- Partner throws a medicine ball (start with a light medicine ball, 1-3 pounds to begin with) over the head of the exerciser, and the exerciser grabs the ball over their head and lowers back to the ground with the ball held straight over their head.
- Keeping the ball over their head, the exerciser “sits-up” and throws the medicine ball back to his/her partner, using core strength of the abdominals and shoulders and back.
Variation: As core strength improves, partner throwing the ball should get good speed on the ball.
Standing Elastic Rotations
This is an excellent exercise for any racquet sport, golf, or baseball and softball.
- Place an elastic tubing at waist height in a door with the fit loop.
- Stand facing sideways to the door.
- Grab both handles together in both hands with arms straight in front of your body.
- Stand with a wide stance, and move far enough away from the door so that there is tension on the elastic.

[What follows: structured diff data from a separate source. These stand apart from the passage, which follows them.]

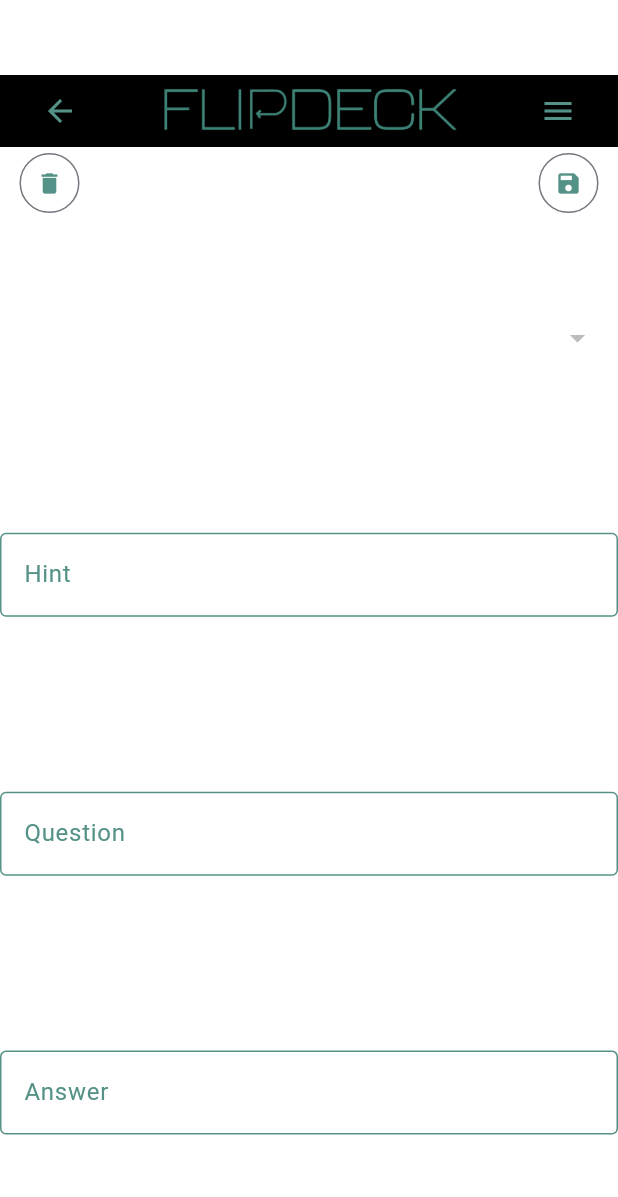
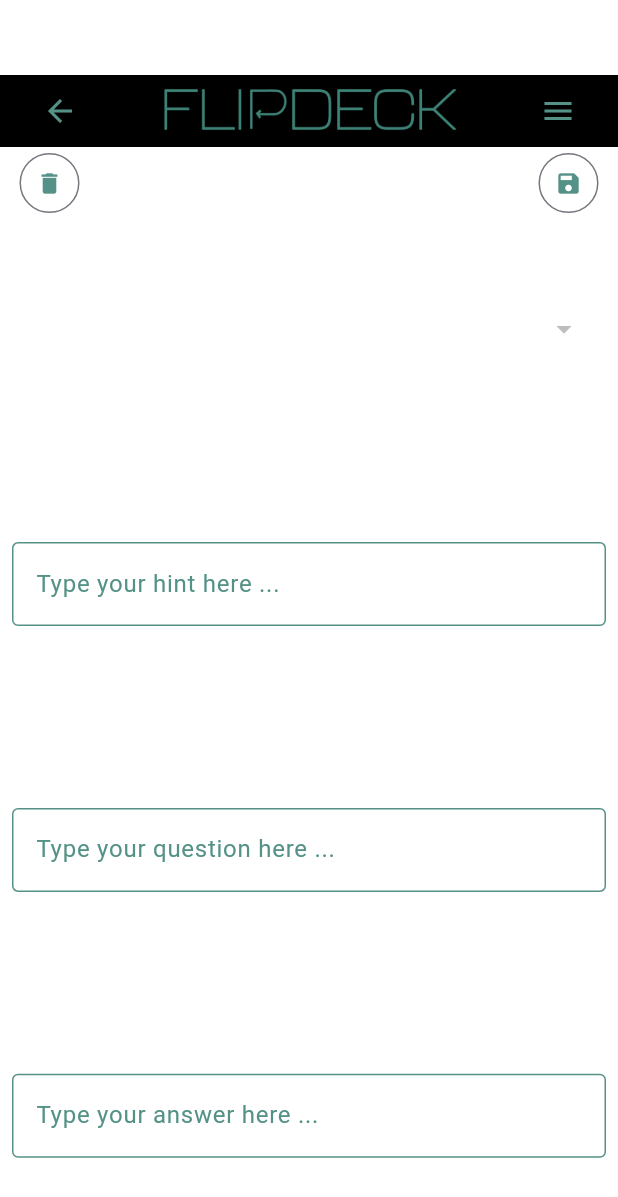
Before and after one commit to LukasWeber2000/flashcards_SoSe24_Augsburg, a Flutter app: the screen it shows after launch, after a tap on the "menu" icon, after a tap on "Add Card", on a phone screen of 412 x 824 dp. Shown: the top 1197 px of the screen. Run offline on Flutter 3.47's test engine with Material 3 defaults, Android fonts, the phone set to English and light mode, and no system bars; our stand-ins replace flip_card, toastification.

Commit message:
merged editorView optical changes

```diff
--- a/lib/Editor/editor_view.dart
+++ b/lib/Editor/editor_view.dart
@@ -92,11 +92,12 @@ class FlashcardEditorViewState extends State<FlashcardEditorView> {
                   ],
                 ),
                 const Spacer(),
-                Container(
-                  decoration: const BoxDecoration(
-                      border: Border(
-                    bottom: BorderSide(color: Colors.white),
-                  )),
+                Padding(
+                  padding: const EdgeInsets.all(8.0),
+                  child: Container(
+                    decoration: BoxDecoration(
+                        borderRadius: BorderRadius.circular(30),
+                        border: Border.all(color: Colors.white)),
                     child: Padding(
                       padding: const EdgeInsets.only(left: 15.0, right: 15.0),
                       child: Row(
@@ -105,7 +106,8 @@ class FlashcardEditorViewState extends State<FlashcardEditorView> {
                           const Text(
                             "Deck:",
                             style: TextStyle(
-                              color: Colors.white, fontWeight: FontWeight.bold),
+                                color: Colors.white,
+                                fontWeight: FontWeight.bold),
                           ),
                           DropdownButtonHideUnderline(
                             child: DropdownButton<Deck>(
@@ -136,8 +138,11 @@ class FlashcardEditorViewState extends State<FlashcardEditorView> {
                       ),
                     ),
                   ),
+                ),
                 const Spacer(),
-                Container(
+                Padding(
+                  padding: const EdgeInsets.all(12.0),
+                  child: Container(
                     decoration: const BoxDecoration(
                         border: Border(
                       bottom: BorderSide(color: Colors.white),
@@ -146,13 +151,14 @@ class FlashcardEditorViewState extends State<FlashcardEditorView> {
                       padding: EdgeInsets.all(8.0),
                       child: Row(
                         children: [
-                        Text("Hint:", style: TextStyle(color: Colors.white)),
+                          Text("Hint:", style: TextStyle(color: Colors.white,fontWeight: FontWeight.bold)),
                         ],
                       ),
                     ),
                   ),
+                ),
                 Padding(
-                  padding: const EdgeInsets.only(top: 12.0),
+                  padding: const EdgeInsets.only(top: 8.0, left:8, right: 8),
                   child: SizedBox(
                     width: double.maxFinite,
                     child: TextField(
@@ -167,14 +173,16 @@ class FlashcardEditorViewState extends State<FlashcardEditorView> {
                         ),
                         border: OutlineInputBorder(),
                         labelStyle: TextStyle(color: Color(0xFF549186)),
-                        labelText: 'Hint',
+                        labelText: 'Type your hint here ...',
                       ),
                       controller: hintTextController,
                     ),
                   ),
                 ),
                 const Spacer(),
-                Container(
+                Padding(
+                  padding: const EdgeInsets.all(12.0),
+                  child: Container(
                     decoration: const BoxDecoration(
                         border: Border(
                       bottom: BorderSide(color: Colors.white),
@@ -184,13 +192,14 @@ class FlashcardEditorViewState extends State<FlashcardEditorView> {
                       child: Row(
                         children: [
                           Text("Front Side:",
-                            style: TextStyle(color: Colors.white)),
+                              style: TextStyle(color: Colors.white,fontWeight: FontWeight.bold)),
                         ],
                       ),
                     ),
                   ),
+                ),
                 Padding(
-                  padding: const EdgeInsets.only(top: 12.0),
+                  padding: const EdgeInsets.only(top: 8.0, left: 8, right:8),
                   child: SizedBox(
                     width: double.maxFinite,
                     child: TextField(
@@ -205,14 +214,16 @@ class FlashcardEditorViewState extends State<FlashcardEditorView> {
                         ),
                         border: OutlineInputBorder(),
                         labelStyle: TextStyle(color: Color(0xFF549186)),
-                        labelText: 'Question',
+                        labelText: 'Type your question here ...',
                       ),
                       controller: questionTextController,
                     ),
                   ),
                 ),
                 const Spacer(),
-                Container(
+                Padding(
+                  padding: const EdgeInsets.all(12.0),
+                  child: Container(
                     decoration: const BoxDecoration(
                         border: Border(
                       bottom: BorderSide(color: Colors.white),
@@ -222,13 +233,14 @@ class FlashcardEditorViewState extends State<FlashcardEditorView> {
                       child: Row(
                         children: [
                           Text("Back Side:",
-                            style: TextStyle(color: Colors.white)),
+                              style: TextStyle(color: Colors.white, fontWeight: FontWeight.bold)),
                         ],
                       ),
                     ),
                   ),
+                ),
                 Padding(
-                  padding: const EdgeInsets.only(top: 12.0),
+                  padding: const EdgeInsets.only(top: 8.0, left: 8, right:8),
                   child: SizedBox(
                     width: double.maxFinite,
                     child: TextField(
@@ -243,7 +255,7 @@ class FlashcardEditorViewState extends State<FlashcardEditorView> {
                         ),
                         border: OutlineInputBorder(),
                         labelStyle: TextStyle(color: Color(0xFF549186)),
-                        labelText: 'Answer',
+                        labelText: 'Type your answer here ...',
                       ),
                       controller: answerTextController,
                     ),
@@ -303,7 +315,7 @@ class FlashcardEditorViewState extends State<FlashcardEditorView> {
             context: context,
             title: const Text('Edited Successfully'),
             type: ToastificationType.success,
-            autoCloseDuration: const Duration(seconds: 2),
+            autoCloseDuration: const Duration(seconds: 5),
             alignment: Alignment.bottomCenter,
             showProgressBar: false,
             style: ToastificationStyle.fillColored);
@@ -315,8 +327,8 @@ class FlashcardEditorViewState extends State<FlashcardEditorView> {
           context: context,
           title: const Text(
               'Please fill in all required fields before proceeding.'),
-          type: ToastificationType.success,
-          autoCloseDuration: const Duration(seconds: 4),
+          type: ToastificationType.info,
+          autoCloseDuration: const Duration(seconds: 5),
           alignment: Alignment.bottomCenter,
           showProgressBar: false,
           style: ToastificationStyle.fillColored);
@@ -334,8 +346,8 @@ class FlashcardEditorViewState extends State<FlashcardEditorView> {
       toastification.show(
           context: context,
           title: const Text('Deleted Successfully'),
-          type: ToastificationType.success,
-          autoCloseDuration: const Duration(seconds: 2),
+          type: ToastificationType.error,
+          autoCloseDuration: const Duration(seconds: 5),
           alignment: Alignment.bottomCenter,
           showProgressBar: false,
           style: ToastificationStyle.fillColored);
@@ -344,7 +356,7 @@ class FlashcardEditorViewState extends State<FlashcardEditorView> {
           context: context,
           title: const Text('No Flashcard selected'),
           type: ToastificationType.info,
-          autoCloseDuration: const Duration(seconds: 3),
+          autoCloseDuration: const Duration(seconds: 5),
           alignment: Alignment.bottomCenter,
           showProgressBar: false,
           style: ToastificationStyle.fillColored);
```
Lines whose indentation alone changed are shown as unchanged.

- Pull the elastic across your body, as if you were swinging a baseball bat, using your obliques (waistline muscles), and turn torso so that chest now faces away from the door.
- The foot closest to the door should pivot so that hips can turn with the spine.
- Do both right and left sides.
- Sit on the floor with knees bent in front of you and feet flat on floor.
- Lean back onto arms which are behind your back, fingers pointed towards spine.
- Lift chest up and press shoulders back and down (try not to slouch) while keeping low spine straight.
- Lift legs off floor and straighten knee in a “pike” position.
- Keep your chest up as you hold this position for 10 seconds or more.
Variation: As you become stronger, you can move your arms to reach out towards toes so that you are balancing on your “tailbone” in a pike position. Once you can balance in that position, challenge your core by slowly moving your arms and legs in opposite directions to work your lateral abdominals.
Another variation is the Russian Twist with Medicine Ball